My kids, however, thought it was the best toy ever. A bunch of empty bottles with weird two-part caps! and tubes! and horns!, oh my!
I know what I'm doing with that thing when I'm done with it.
I realize that some women are expert pumpers (I bow to you, mamas), but I personally have the hardest time letting down with the breast pump no matter how much "it stimulates the sucking of a small newborn baby."
Sorry. That big plastic cone shaped thing does not a baby mouth make.
But I have something to attend this weekend that sort of requires that I leave the baby home for a couple of hours, so I figured I should probably pump some milk and let my husband try to give her a bottle.

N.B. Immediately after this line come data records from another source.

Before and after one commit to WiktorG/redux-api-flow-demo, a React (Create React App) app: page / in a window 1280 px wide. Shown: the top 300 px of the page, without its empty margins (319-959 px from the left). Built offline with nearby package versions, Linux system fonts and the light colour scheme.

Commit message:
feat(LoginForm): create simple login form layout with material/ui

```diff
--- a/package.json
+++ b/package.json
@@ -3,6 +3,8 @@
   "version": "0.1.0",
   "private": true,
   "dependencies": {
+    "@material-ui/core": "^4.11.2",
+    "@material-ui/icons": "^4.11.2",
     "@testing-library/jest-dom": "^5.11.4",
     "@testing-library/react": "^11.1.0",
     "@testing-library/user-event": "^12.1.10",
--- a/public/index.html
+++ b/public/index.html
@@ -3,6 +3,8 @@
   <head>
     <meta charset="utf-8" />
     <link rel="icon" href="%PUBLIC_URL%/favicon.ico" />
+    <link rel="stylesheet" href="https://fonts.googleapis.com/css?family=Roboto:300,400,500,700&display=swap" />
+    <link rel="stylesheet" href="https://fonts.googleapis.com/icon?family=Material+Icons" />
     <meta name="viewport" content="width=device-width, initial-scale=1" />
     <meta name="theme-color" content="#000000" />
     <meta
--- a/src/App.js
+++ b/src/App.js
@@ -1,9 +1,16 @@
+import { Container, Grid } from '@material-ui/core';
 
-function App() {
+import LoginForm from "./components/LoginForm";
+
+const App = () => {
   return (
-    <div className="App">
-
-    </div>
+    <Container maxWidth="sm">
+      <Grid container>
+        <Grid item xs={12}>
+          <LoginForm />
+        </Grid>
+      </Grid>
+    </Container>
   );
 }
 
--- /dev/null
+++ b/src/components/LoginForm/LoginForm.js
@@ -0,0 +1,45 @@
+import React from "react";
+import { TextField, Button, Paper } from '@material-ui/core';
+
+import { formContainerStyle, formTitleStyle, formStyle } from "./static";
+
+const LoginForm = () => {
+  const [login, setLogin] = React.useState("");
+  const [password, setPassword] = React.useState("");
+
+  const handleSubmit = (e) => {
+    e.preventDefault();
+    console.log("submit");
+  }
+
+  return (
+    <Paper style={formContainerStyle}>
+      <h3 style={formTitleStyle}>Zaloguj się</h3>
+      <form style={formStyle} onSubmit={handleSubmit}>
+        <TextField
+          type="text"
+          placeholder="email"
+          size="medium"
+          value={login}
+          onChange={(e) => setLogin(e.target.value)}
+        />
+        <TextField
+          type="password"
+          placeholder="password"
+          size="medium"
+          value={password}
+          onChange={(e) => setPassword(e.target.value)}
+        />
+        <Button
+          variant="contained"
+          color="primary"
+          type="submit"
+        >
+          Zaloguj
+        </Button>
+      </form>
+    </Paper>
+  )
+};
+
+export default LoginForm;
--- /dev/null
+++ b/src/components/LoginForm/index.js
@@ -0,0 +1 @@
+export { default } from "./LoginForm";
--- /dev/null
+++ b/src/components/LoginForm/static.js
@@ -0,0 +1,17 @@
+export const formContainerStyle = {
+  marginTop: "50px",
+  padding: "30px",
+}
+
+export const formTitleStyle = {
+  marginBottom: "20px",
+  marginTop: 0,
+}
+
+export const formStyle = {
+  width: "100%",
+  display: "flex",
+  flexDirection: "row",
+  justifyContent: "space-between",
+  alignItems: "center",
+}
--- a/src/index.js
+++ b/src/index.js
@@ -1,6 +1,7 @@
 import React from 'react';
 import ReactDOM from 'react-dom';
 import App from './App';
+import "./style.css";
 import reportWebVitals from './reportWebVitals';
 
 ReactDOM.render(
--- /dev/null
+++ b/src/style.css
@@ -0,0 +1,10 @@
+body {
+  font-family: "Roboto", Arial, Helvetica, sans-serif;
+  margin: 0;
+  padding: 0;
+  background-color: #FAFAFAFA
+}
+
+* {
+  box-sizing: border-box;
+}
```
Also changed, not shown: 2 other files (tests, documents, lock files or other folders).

That in itself is anxiety provoking enough since none of my kids have been the best bottle takers, or as I learned, just never good nervous daddy holding the bottle like someone just handed them a gigantic vibrating dildo takers.
Yes, it's as awkward as it sounds.
And worse, he can do absolutely NOTHING else but feed the baby. Or hold the baby. Or hold and feed the baby. Maybe.
Meanwhile, I think I may have just talked myself out of leaving the baby on Saturday.
And so, I dug open my new pump, the kids using the horns like kazoos all around me, and started pumping. Or really, what should be called "boob torture device that simulates squeezing water from a rock except not as pleasant."
I even tried nursing Bridget on one side so I could let down on the other.
No such luck. Though I did, for a moment, feel like I was nursing twins.
Five second solidarity, nursing twin mamas.
So as the milk dripped ever so slowly into the bottle, I noticed my son staring at it. And rightfully so - you don't actually see the milk when you're breastfeeding the baby and I imagine if you're used to milk coming out of a cardboard container in the fridge, well, it's pretty weird.
He looked at me. Then my boob. Then at me again,
"I can't believe boobs can do that!!!"
If only to be a fly on the wall at my son's school tomorrow.